• Action item: From the entries below, copy exactly the lines from the one that contains "feat(nappe): judge each" through the one that contains "longer damaged, and", both included, and only those.

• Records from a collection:
-*-*-
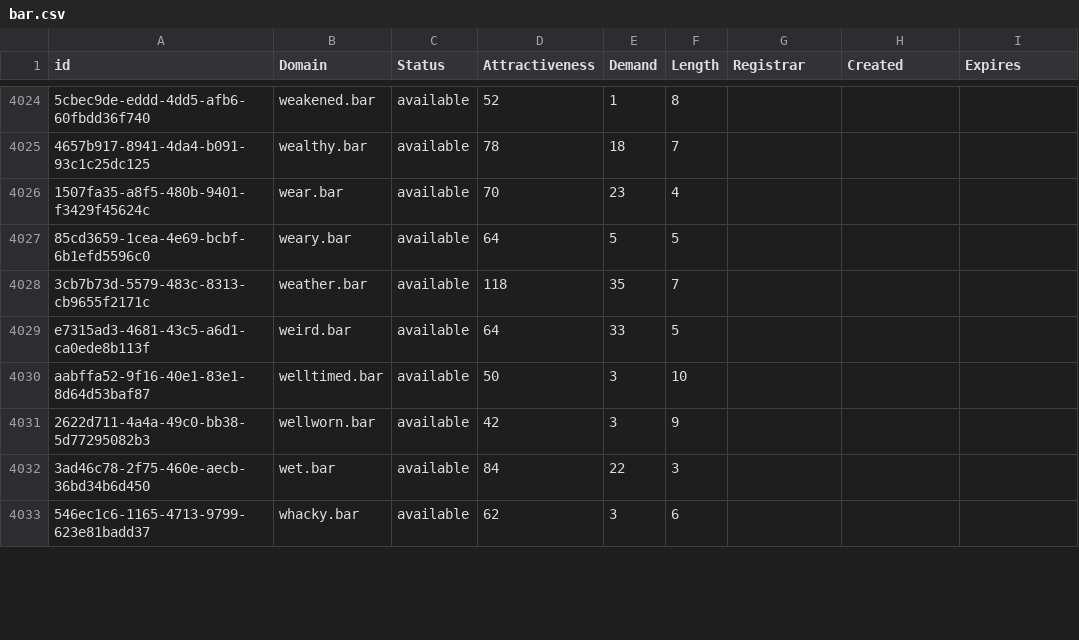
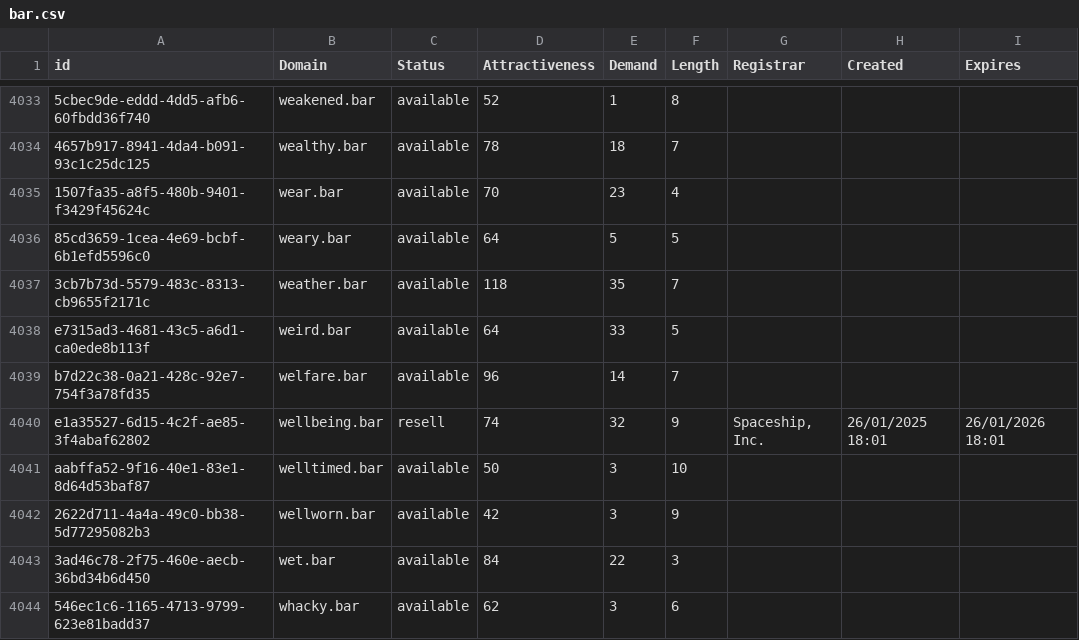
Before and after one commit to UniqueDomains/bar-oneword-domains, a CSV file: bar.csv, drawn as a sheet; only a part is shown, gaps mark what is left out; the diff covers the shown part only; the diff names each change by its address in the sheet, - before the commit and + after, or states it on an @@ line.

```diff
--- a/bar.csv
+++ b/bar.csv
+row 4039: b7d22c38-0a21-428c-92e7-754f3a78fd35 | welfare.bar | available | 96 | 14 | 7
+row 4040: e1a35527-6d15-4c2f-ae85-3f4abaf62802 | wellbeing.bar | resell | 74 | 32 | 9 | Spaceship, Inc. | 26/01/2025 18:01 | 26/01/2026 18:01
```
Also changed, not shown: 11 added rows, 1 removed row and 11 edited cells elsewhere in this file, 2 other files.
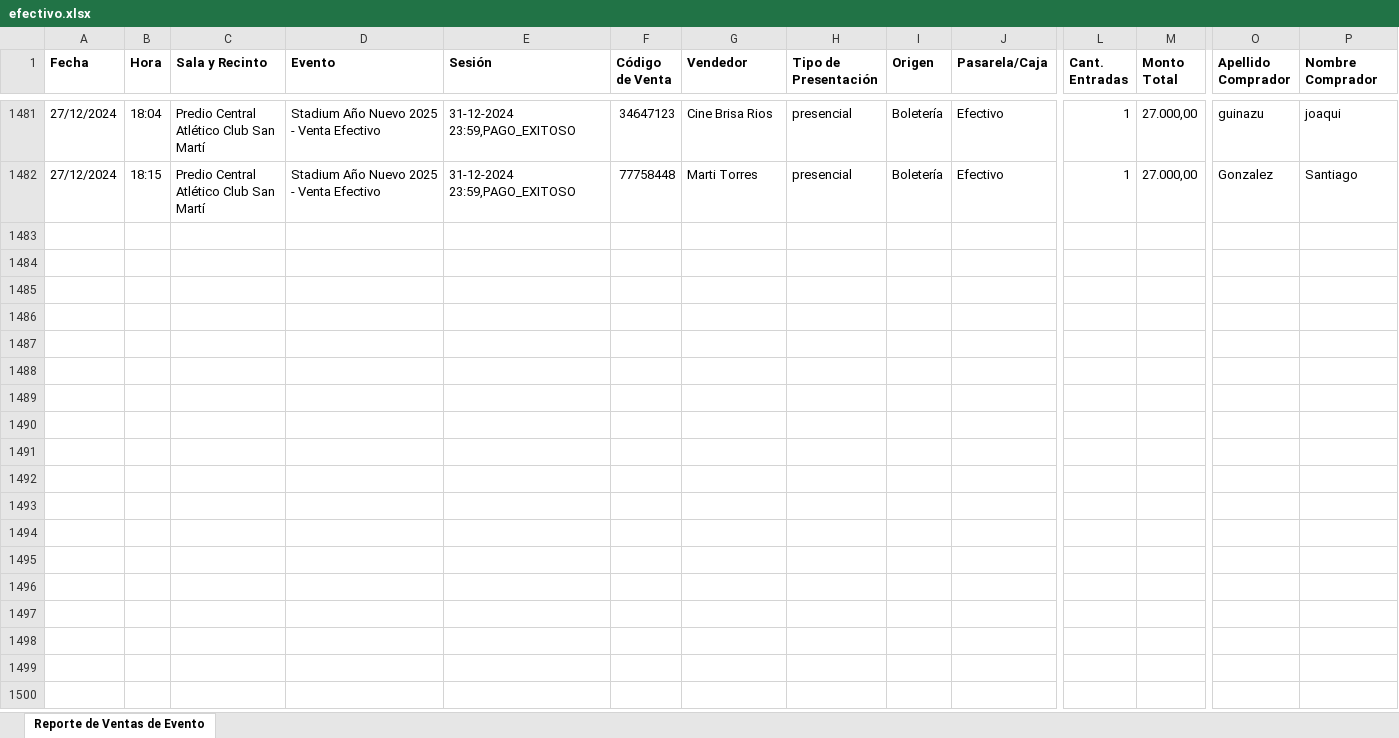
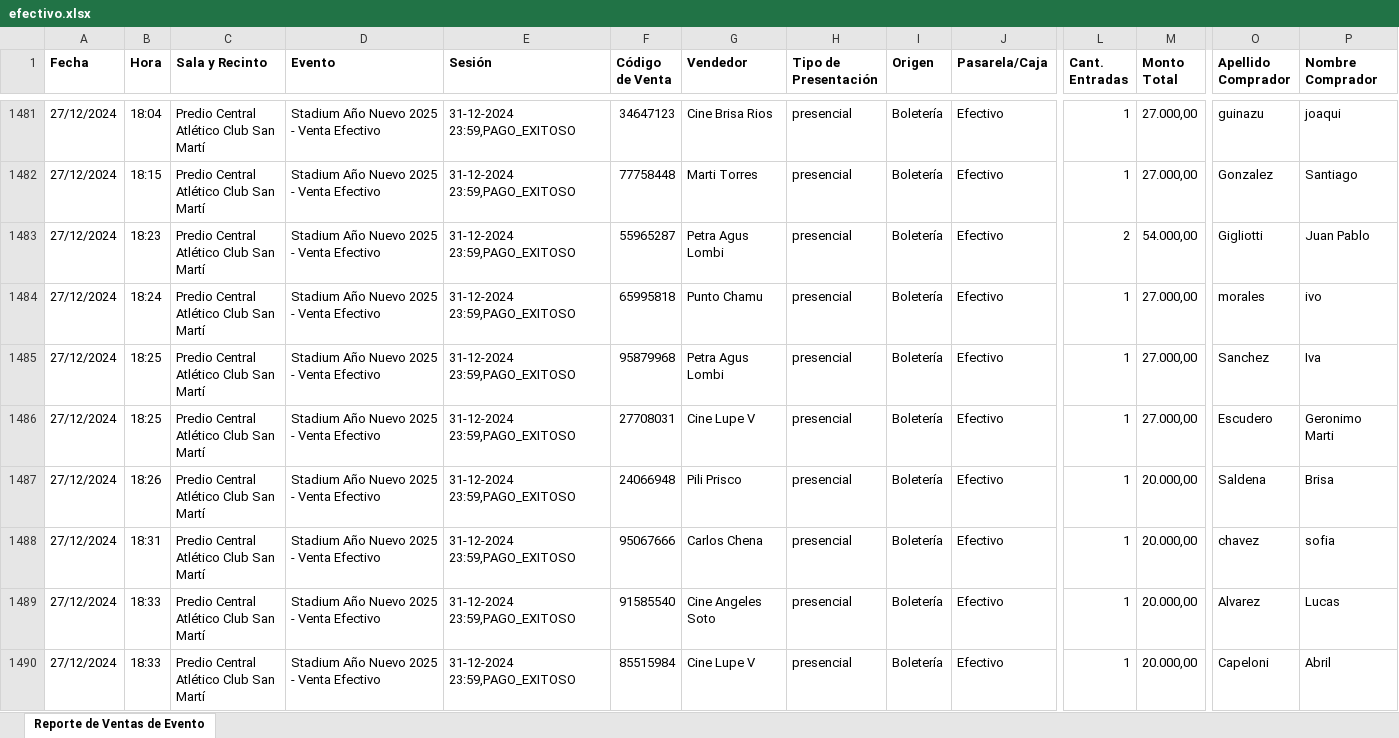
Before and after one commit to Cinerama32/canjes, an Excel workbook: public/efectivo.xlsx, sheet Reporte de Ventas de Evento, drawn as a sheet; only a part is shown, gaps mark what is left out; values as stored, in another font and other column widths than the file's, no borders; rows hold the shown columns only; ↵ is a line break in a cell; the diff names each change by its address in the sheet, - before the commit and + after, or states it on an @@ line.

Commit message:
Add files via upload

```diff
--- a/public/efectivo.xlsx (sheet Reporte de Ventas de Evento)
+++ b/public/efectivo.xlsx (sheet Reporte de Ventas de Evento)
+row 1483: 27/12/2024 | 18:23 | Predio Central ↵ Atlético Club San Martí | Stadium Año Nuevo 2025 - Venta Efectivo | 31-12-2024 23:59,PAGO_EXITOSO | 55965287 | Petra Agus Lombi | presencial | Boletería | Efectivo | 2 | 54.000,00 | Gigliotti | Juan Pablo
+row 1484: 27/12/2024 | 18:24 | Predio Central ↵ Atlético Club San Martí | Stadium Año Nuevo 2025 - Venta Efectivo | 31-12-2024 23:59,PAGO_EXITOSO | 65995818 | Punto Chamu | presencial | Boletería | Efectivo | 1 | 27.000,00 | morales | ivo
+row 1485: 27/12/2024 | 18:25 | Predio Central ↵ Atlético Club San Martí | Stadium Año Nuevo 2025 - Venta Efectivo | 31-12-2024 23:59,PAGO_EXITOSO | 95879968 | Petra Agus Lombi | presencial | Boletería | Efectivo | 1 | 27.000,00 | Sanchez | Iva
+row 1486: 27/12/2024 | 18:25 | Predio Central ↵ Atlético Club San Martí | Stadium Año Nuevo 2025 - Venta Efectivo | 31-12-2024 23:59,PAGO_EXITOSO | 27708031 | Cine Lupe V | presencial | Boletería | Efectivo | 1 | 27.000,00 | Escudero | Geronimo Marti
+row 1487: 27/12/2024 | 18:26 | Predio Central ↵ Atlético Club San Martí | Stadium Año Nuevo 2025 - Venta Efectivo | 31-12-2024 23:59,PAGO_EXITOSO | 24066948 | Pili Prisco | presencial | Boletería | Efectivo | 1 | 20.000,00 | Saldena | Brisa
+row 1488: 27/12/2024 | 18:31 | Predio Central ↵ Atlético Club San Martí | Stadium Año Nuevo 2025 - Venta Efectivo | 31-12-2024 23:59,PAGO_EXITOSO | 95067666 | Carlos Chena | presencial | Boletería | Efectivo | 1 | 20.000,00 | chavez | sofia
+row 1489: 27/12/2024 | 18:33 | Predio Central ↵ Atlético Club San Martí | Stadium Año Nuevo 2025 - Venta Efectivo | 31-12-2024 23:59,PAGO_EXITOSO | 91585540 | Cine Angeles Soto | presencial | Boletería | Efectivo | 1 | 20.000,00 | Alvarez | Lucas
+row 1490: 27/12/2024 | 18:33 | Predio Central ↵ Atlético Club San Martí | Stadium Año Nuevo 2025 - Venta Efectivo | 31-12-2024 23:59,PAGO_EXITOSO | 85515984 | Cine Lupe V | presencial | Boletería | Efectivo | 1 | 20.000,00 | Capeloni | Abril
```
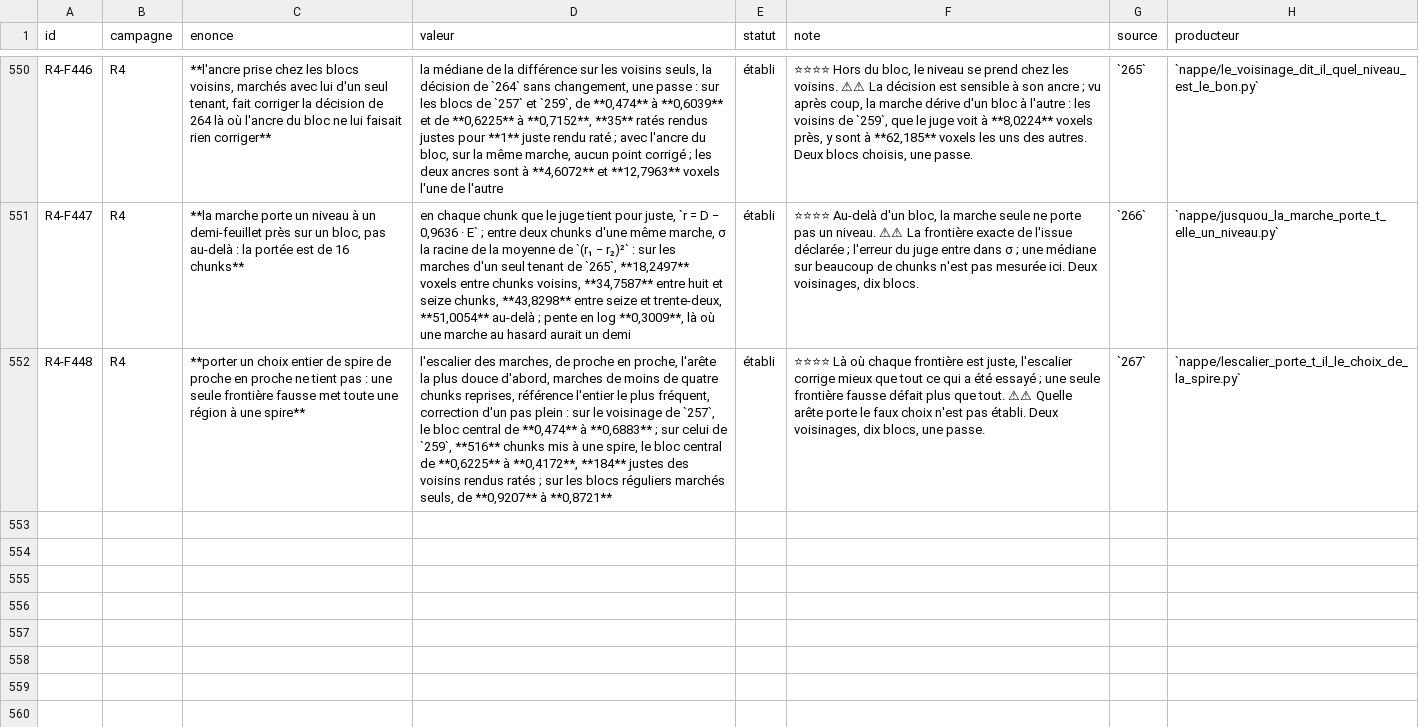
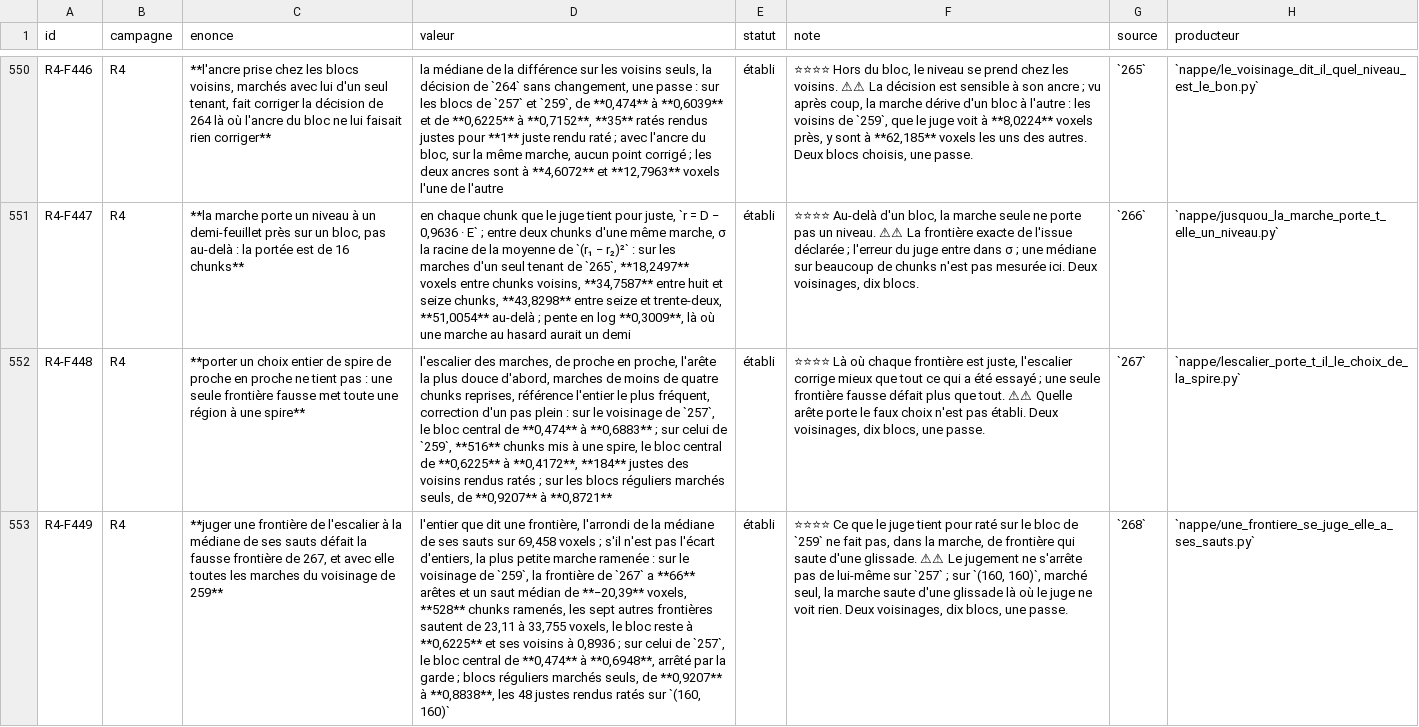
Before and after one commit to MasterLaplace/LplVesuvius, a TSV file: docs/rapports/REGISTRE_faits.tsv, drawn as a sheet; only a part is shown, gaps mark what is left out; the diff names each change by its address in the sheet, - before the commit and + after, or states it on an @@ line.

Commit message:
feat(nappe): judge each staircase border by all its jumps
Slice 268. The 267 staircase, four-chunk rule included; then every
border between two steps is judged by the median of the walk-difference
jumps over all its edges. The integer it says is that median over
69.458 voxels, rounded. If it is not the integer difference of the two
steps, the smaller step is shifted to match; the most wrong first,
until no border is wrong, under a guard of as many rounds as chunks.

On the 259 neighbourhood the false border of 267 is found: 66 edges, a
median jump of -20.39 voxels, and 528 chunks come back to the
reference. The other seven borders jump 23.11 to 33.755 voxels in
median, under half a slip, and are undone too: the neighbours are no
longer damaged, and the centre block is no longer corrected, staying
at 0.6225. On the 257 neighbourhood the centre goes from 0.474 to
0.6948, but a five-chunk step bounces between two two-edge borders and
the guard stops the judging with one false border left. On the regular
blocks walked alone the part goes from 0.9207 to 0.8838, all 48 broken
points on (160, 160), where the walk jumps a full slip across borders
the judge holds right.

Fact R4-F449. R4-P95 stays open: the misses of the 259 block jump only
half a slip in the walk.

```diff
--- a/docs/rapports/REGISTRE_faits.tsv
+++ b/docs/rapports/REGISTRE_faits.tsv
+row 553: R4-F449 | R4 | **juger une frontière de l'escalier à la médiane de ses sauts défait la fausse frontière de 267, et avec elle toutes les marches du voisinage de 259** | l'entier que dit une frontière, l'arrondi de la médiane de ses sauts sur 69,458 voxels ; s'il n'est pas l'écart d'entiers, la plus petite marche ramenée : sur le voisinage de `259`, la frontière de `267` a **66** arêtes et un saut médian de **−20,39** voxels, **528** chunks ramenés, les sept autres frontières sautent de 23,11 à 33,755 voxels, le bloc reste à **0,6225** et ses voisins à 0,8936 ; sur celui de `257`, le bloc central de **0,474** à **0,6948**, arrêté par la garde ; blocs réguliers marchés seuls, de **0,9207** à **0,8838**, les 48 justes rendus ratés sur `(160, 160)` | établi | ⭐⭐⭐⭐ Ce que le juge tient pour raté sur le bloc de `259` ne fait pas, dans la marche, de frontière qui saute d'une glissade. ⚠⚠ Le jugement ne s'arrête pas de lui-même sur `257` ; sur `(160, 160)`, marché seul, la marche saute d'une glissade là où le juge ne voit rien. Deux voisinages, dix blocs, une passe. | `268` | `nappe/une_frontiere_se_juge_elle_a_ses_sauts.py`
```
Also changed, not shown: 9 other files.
-*-*-
• Exercise output:
feat(nappe): judge each staircase border by all its jumps
Slice 268. The 267 staircase, four-chunk rule included; then every
border between two steps is judged by the median of the walk-difference
jumps over all its edges. The integer it says is that median over
69.458 voxels, rounded. If it is not the integer difference of the two
steps, the smaller step is shifted to match; the most wrong first,
until no border is wrong, under a guard of as many rounds as chunks.

On the 259 neighbourhood the false border of 267 is found: 66 edges, a
median jump of -20.39 voxels, and 528 chunks come back to the
reference. The other seven borders jump 23.11 to 33.755 voxels in
median, under half a slip, and are undone too: the neighbours are no
longer damaged, and the centre block is no longer corrected, staying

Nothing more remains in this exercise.